    The so-called strawberry tongue produced by Kawasaki Disease. © Wikimedia

    Several cases of Kawasaki disease, which may be linked to the coronavirus (Covid-19), have been notified in Belgium, according to Dr Yves Van Laethem, infectious diseases specialist and one of the spokespersons for the crisis centre.

    Kawasaki disease, also known as mucocutaneous lymph node syndrome, affects blood vessels throughout the body, which become inflamed. It mainly affects children under the age of five, and boys more than girls.

    The cause of the disease is not known, but it is thought it may result from an auto-immune response to an infection. Studies in the United Kingdom and Germany suggest there has been a slight increase in the number of cases since the start of the Covid-19 pandemic.

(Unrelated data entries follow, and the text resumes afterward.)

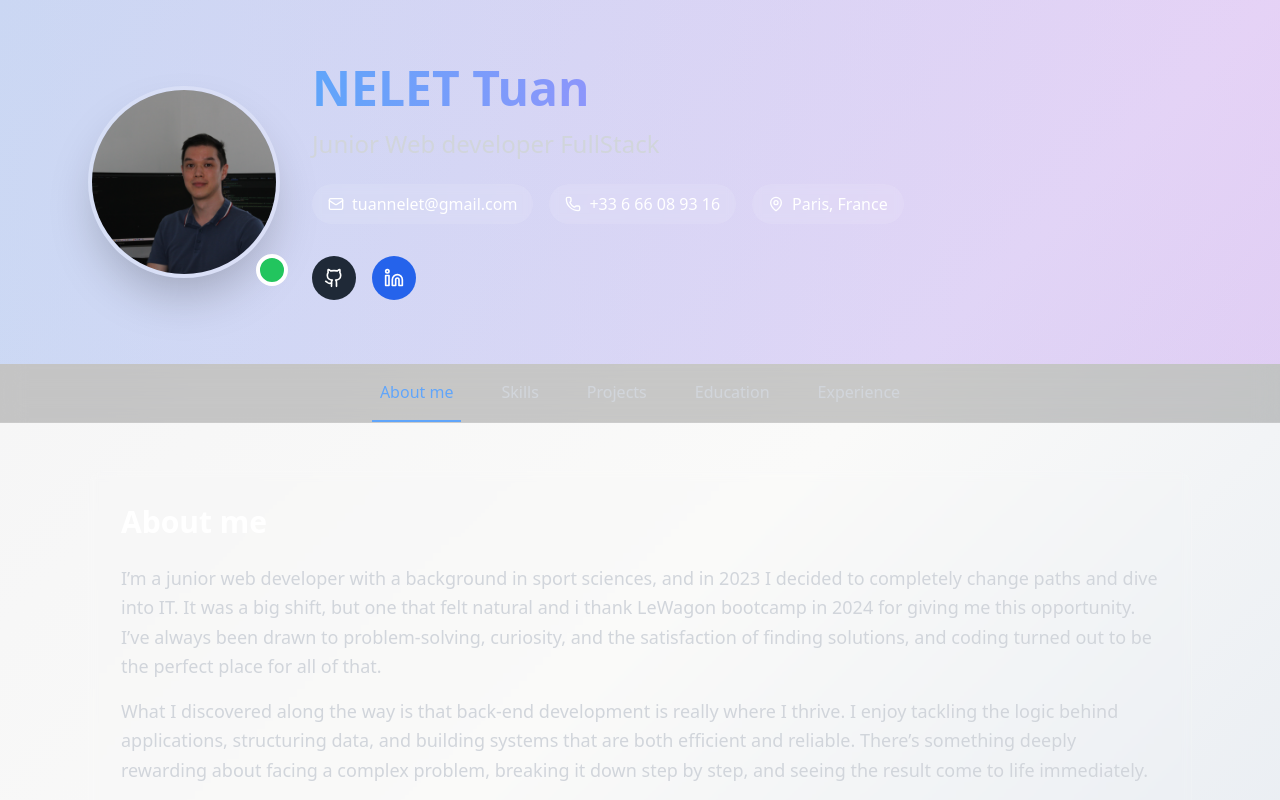
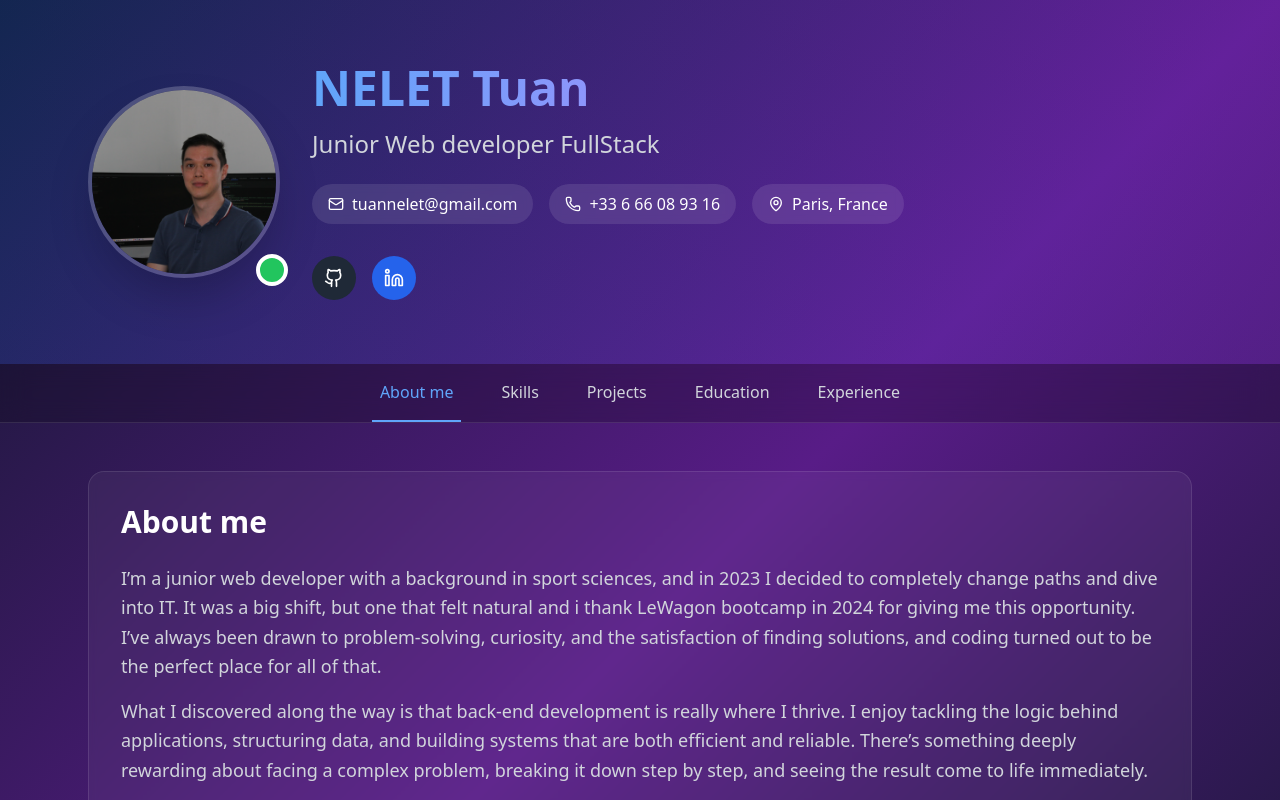
Before and after one commit to Goldoplot/Portfolio-resume, a React (Vite) app: page / in a window 1280 px wide. Shown: the top 800 px of the page. Built offline with nearby package versions, Linux system fonts and the light colour scheme.

Commit message:
changement de couleur 1.1

```diff
--- a/src/App.jsx
+++ b/src/App.jsx
@@ -15,7 +15,7 @@
     const [activeTab, setActiveTab] = useState('about');
 
     return (
-        <div className="min-h-screen bg-gradient-to-br from-zinc-100 via-stone-50 to-slate-200">
+        <div className="min-h-screen bg-gradient-to-br from-slate-900 via-purple-900 to-slate-900">
             <Header profile={profile} />
             <Navigation activeTab={activeTab} setActiveTab={setActiveTab} />
             <main className="max-w-6xl mx-auto px-6 py-12">
```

    The crisis centre’s other main spokesperson, Professor Steven Van Gucht, said the existence of a link is “absolutely not certain”.

    “This is a very rare condition,” he said. The syndrome affects people of Asian ethnicity most, and incidence is higher in Japan than anywhere. People of Afro-Caribbean ethnicity are also more affected, though not to the same extent. Other than those, the numbers of those affected vary from country to country, and can be as low as eight cases per 100,000 of the population.

    The main symptom is fever that does not respond to the usual fever treatments and can last for days. The main signs are redness of the eyes, lips and tongue, producing the trademark ‘strawberry tongue’.

    The disease is not infectious, and the child recovers after treatment with aspirin and immunoglobulin. Children may also recover spontaneously, although that can be followed by heart problems.

    The alarm was raised earlier this week by the Belgian society of paediatricians, warning of the appearance of some ten cases. They made clear, however, that the appearance of Kawasaki is not a reason to avoid sending children back to school when the time comes.

    “The paediatricians insist that this is an extremely rare complication on the one hand, and on the other than it is not at all clear that the illness is linked to the coronavirus, since patients have tested negative,” Dr Van Laethem said.

    In any case, the doctors stress that if a child has a persistent fever, sometimes accompanied by vomiting and diarrhoea, parents should contact their family doctor.

    Alan Hope
    The Brussels Times